**Directions:**
Give back every entry exactly as it is written, but not the pictures.

**Data records:**
----------

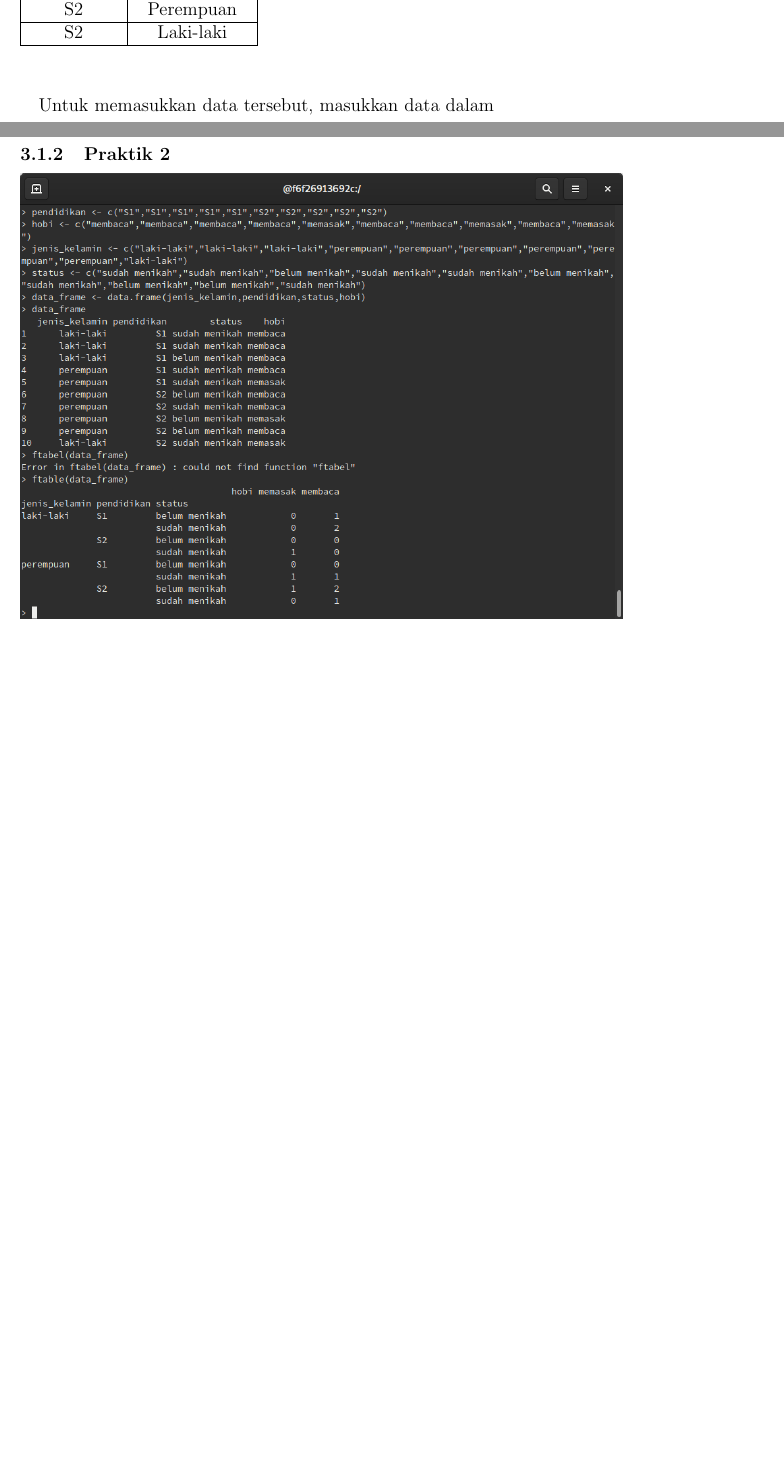
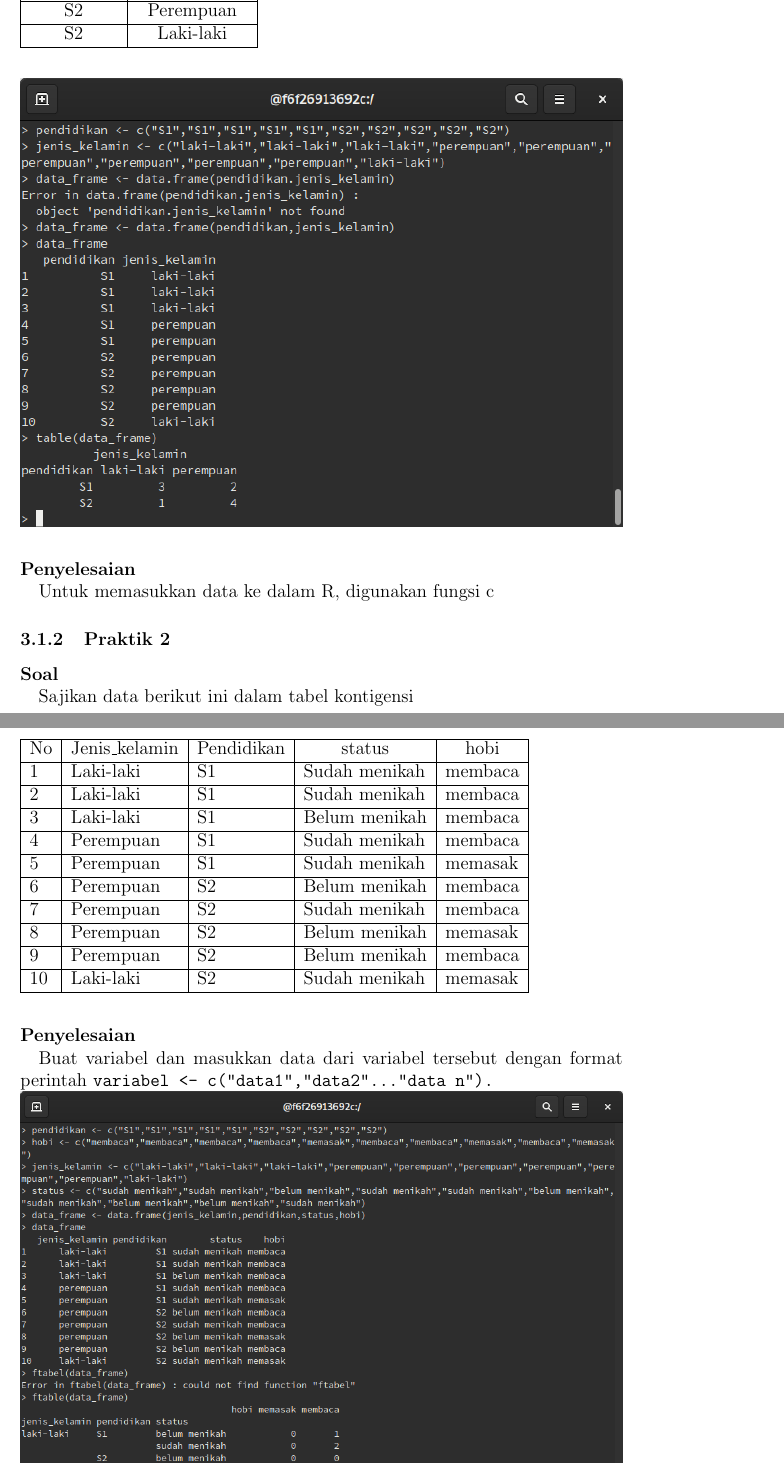
Before and after one commit to aldzikridp/laporan, a LaTeX document (Statistika/7/195410189_Aldzikri Dwijayanto Prathama_07_TI4.tex): two parts of pages 4 and 5 of 9, joined at a grey line, cut so that both start at the same text, the shorter picture padded with empty space. Compiled offline with pdfLaTeX.

Commit message:
garap meneh

```diff
--- a/Statistika/7/195410189_Aldzikri Dwijayanto Prathama_07_TI4.tex
+++ b/Statistika/7/195410189_Aldzikri Dwijayanto Prathama_07_TI4.tex
@@ -113,8 +113,28 @@ Sajikan data berikut ini dalam bentuk table kontigensi
 		\hline
 	\end{tabular}
 \end{table}
-\includegraphics[width=\linewidth]{1}
-\paragraph{}
-Untuk memasukkan data tersebut, masukkan data dalam
+\\\includegraphics[width=\linewidth]{1}
+\paragraph{Penyelesaian\\}
+Untuk memasukkan data ke dalam R, digunakan fungsi c
 \subsubsection{Praktik 2}
+\paragraph{Soal\\}
+Sajikan data berikut ini dalam tabel kontigensi
+\begin{table}[!ht]
+	\begin{tabular}{|l|l|l|l|l|}
+		\hline
+		No & Jenis\_kelamin & \multicolumn{1}{c|}{Pendidikan} & \multicolumn{1}{c|}{status} & \multicolumn{1}{c|}{hobi} \\ \hline
+		1  & Laki-laki      & S1                              & Sudah menikah               & membaca                   \\ \hline
+		2  & Laki-laki      & S1                              & Sudah menikah               & membaca                   \\ \hline
+		3  & Laki-laki      & S1                              & Belum menikah               & membaca                   \\ \hline
+		4  & Perempuan      & S1                              & Sudah menikah               & membaca                   \\ \hline
+		5  & Perempuan      & S1                              & Sudah menikah               & memasak                   \\ \hline
+		6  & Perempuan      & S2                              & Belum menikah               & membaca                   \\ \hline
+		7  & Perempuan      & S2                              & Sudah menikah               & membaca                   \\ \hline
+		8  & Perempuan      & S2                              & Belum menikah               & memasak                   \\ \hline
+		9  & Perempuan      & S2                              & Belum menikah               & membaca                   \\ \hline
+		10 & Laki-laki      & S2                              & Sudah menikah               & memasak                   \\ \hline
+	\end{tabular}
+\end{table}
+\paragraph{Penyelesaian\\}
+Buat variabel dan masukkan data dari variabel tersebut dengan format perintah \texttt{variabel <- c("data1","data2"..."data n").}\\
 \includegraphics[width=\linewidth]{2}
```
Also changed, not shown: Statistika/7/195410189_Aldzikri Dwijayanto Prathama_07_TI4.pdf, Statistika/7/195410189_Aldzikri Dwijayanto Prathama_07_TI4.tex (9 more changed lines).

----------

**Solution for this problem:**
Before and after one commit to aldzikridp/laporan, a LaTeX document (Statistika/7/195410189_Aldzikri Dwijayanto Prathama_07_TI4.tex): two parts of pages 4 and 5 of 9, joined at a grey line, cut so that both start at the same text, the shorter picture padded with empty space. Compiled offline with pdfLaTeX.

Commit message:
garap meneh

```diff
--- a/Statistika/7/195410189_Aldzikri Dwijayanto Prathama_07_TI4.tex
+++ b/Statistika/7/195410189_Aldzikri Dwijayanto Prathama_07_TI4.tex
@@ -113,8 +113,28 @@ Sajikan data berikut ini dalam bentuk table kontigensi
 		\hline
 	\end{tabular}
 \end{table}
-\includegraphics[width=\linewidth]{1}
-\paragraph{}
-Untuk memasukkan data tersebut, masukkan data dalam
+\\\includegraphics[width=\linewidth]{1}
+\paragraph{Penyelesaian\\}
+Untuk memasukkan data ke dalam R, digunakan fungsi c
 \subsubsection{Praktik 2}
+\paragraph{Soal\\}
+Sajikan data berikut ini dalam tabel kontigensi
+\begin{table}[!ht]
+	\begin{tabular}{|l|l|l|l|l|}
+		\hline
+		No & Jenis\_kelamin & \multicolumn{1}{c|}{Pendidikan} & \multicolumn{1}{c|}{status} & \multicolumn{1}{c|}{hobi} \\ \hline
+		1  & Laki-laki      & S1                              & Sudah menikah               & membaca                   \\ \hline
+		2  & Laki-laki      & S1                              & Sudah menikah               & membaca                   \\ \hline
+		3  & Laki-laki      & S1                              & Belum menikah               & membaca                   \\ \hline
+		4  & Perempuan      & S1                              & Sudah menikah               & membaca                   \\ \hline
+		5  & Perempuan      & S1                              & Sudah menikah               & memasak                   \\ \hline
+		6  & Perempuan      & S2                              & Belum menikah               & membaca                   \\ \hline
+		7  & Perempuan      & S2                              & Sudah menikah               & membaca                   \\ \hline
+		8  & Perempuan      & S2                              & Belum menikah               & memasak                   \\ \hline
+		9  & Perempuan      & S2                              & Belum menikah               & membaca                   \\ \hline
+		10 & Laki-laki      & S2                              & Sudah menikah               & memasak                   \\ \hline
+	\end{tabular}
+\end{table}
+\paragraph{Penyelesaian\\}
+Buat variabel dan masukkan data dari variabel tersebut dengan format perintah \texttt{variabel <- c("data1","data2"..."data n").}\\
 \includegraphics[width=\linewidth]{2}
```
Also changed, not shown: Statistika/7/195410189_Aldzikri Dwijayanto Prathama_07_TI4.pdf, Statistika/7/195410189_Aldzikri Dwijayanto Prathama_07_TI4.tex (9 more changed lines).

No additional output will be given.